You'd think that in this day and age the slavery laws were behind us, but it seems Mississippi actually only outlawed it this year.
By Genna Patterson
You’ve got to hand it to Steven Spielberg, not only is he the genius behind movies like E.T. and Jaws, but now he has a hand in political history by making the movie Lincoln about the voting of the 13th amendment to abolish slavery in the Unites States.
According to the clarionledger website, slavery in Mississippi has only just been outlawed thanks to the movie. How, you ask? Well a University professor, Dr. Ranjan Batra went on a trip to movies, where he watched Lincoln. He started thinking about the states that didn’t immediately vote for the 13th amendment – Delaware, Kentucky, New Jersey and Mississippi.
Pictured: Daniel Day Lewis in Lincoln
Dr. Batra went on the usconstitution.net website where he saw that New Jersey ratified the amendment in 1866, Delaware in 1901 and Kentucky in 1976. However there was an asterisk beside Mississippi and a note that read, “Mississippi ratified the amendment in 1995, but because the state never officially notified the US Archivist, the ratification is not official.” Oops…

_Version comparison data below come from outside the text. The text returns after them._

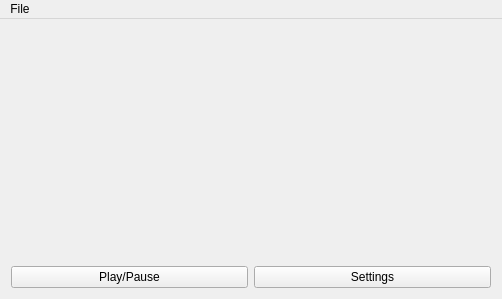
First picture: the form in kachnatracker.ui, repository fgu-cas/kachna-tracker, before the edit.
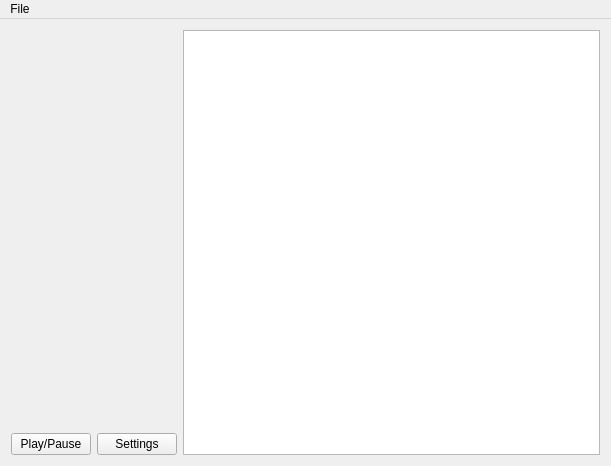
Second picture: the form after the edit.

Commit message: add a list of detected blobs

Diff of the .ui file:
```diff
--- a/kachnatracker.ui
+++ b/kachnatracker.ui
@@ -6,14 +6,16 @@
    <rect>
     <x>0</x>
     <y>0</y>
-    <width>502</width>
-    <height>299</height>
+    <width>611</width>
+    <height>466</height>
    </rect>
   </property>
   <property name="windowTitle">
    <string>kachnatracker</string>
   </property>
   <widget class="QWidget" name="centralWidget">
+   <layout class="QHBoxLayout" name="horizontalLayout_2">
+    <item>
    <layout class="QVBoxLayout" name="verticalLayout">
     <item>
      <widget class="QLabel" name="imageLabel">
@@ -41,13 +43,18 @@
      </layout>
     </item>
    </layout>
+    </item>
+    <item>
+     <widget class="QListWidget" name="pointsList"/>
+    </item>
+   </layout>
   </widget>
   <widget class="QMenuBar" name="menuBar">
    <property name="geometry">
     <rect>
      <x>0</x>
      <y>0</y>
-     <width>502</width>
+     <width>611</width>
      <height>19</height>
     </rect>
    </property>
```
Lines whose indentation alone changed are shown as unchanged. The commit also changes 1 other file.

Dr. Batra told his friend Ken Sullivan, an anatomical material specialist for UMC’s body donation program, who furthered went on to research the issue. The National Archive’s Office confirmed to Sullivan that although the state voted unanimously in favour of abolishing slavery in 1995, it was never officially ratified.
Pictured: Abraham Lincoln
Sullivan contacted the office of Secretary of State Delbert Hosemann, who agreed to file the paperwork and make it official. Hoseman sent a copy of the 1995 Senate resolution to the Registrars on January 30 and confirmation was received on February 7. Mississippi finally outlawed slavery 149 years after the rest of the country. Abraham Lincoln must be turning in his grave.
The secretary of state in 1995, Dick Molpus attributes the slip-up to an “error in filing” and gave his thanks to Sullivan for “being a good citizen.” We think maybe there was a secret white-hooded racist working in the State's office who 'lost' the paperwork.
Pictured: Unnamed Mississippi redneck
Considering Mississippi is known as state full of rednecks, we’re not surprised they dragged their feet on this one. Even if they did vote to change the law, it only happened in 1995, 19 years after the other backwards state, Kentucky. That’s just plain ridiculous. Welcome to the 21st century Mississippi.
Now Spielberg can add 'slavery abolisher' to his list of accomplishments, beside his list of Oscars.